- [What this task involves]: Examine the records and identify each line that includes the string "space". Copy those lines.

(Version comparison data)
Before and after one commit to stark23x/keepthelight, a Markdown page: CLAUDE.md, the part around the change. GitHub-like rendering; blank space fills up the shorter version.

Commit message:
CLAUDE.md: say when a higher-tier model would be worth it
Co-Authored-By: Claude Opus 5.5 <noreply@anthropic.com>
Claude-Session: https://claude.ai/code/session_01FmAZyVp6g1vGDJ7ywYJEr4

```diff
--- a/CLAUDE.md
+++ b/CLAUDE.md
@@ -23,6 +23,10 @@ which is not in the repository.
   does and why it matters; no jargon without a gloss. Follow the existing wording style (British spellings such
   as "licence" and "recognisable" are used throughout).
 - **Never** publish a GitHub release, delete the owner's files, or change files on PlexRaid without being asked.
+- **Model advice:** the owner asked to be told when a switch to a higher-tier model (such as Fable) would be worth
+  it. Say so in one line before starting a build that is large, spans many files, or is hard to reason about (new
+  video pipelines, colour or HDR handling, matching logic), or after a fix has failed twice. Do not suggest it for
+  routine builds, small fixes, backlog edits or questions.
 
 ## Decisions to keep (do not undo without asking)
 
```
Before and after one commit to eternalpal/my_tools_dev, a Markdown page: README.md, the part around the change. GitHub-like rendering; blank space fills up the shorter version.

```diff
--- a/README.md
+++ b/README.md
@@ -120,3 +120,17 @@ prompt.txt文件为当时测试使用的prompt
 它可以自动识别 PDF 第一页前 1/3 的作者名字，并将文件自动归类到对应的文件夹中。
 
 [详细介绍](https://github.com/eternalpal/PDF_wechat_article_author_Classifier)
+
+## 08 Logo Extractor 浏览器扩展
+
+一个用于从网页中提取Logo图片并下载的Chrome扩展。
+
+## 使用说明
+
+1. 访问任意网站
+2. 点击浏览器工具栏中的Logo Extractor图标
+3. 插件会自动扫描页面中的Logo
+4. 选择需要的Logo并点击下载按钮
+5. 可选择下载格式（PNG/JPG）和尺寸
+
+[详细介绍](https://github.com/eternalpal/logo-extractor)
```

- [Solved problem]:
Before and after one commit to stark23x/keepthelight, a Markdown page: CLAUDE.md, the part around the change. GitHub-like rendering; blank space fills up the shorter version.
Before and after one commit to eternalpal/my_tools_dev, a Markdown page: README.md, the part around the change. GitHub-like rendering; blank space fills up the shorter version.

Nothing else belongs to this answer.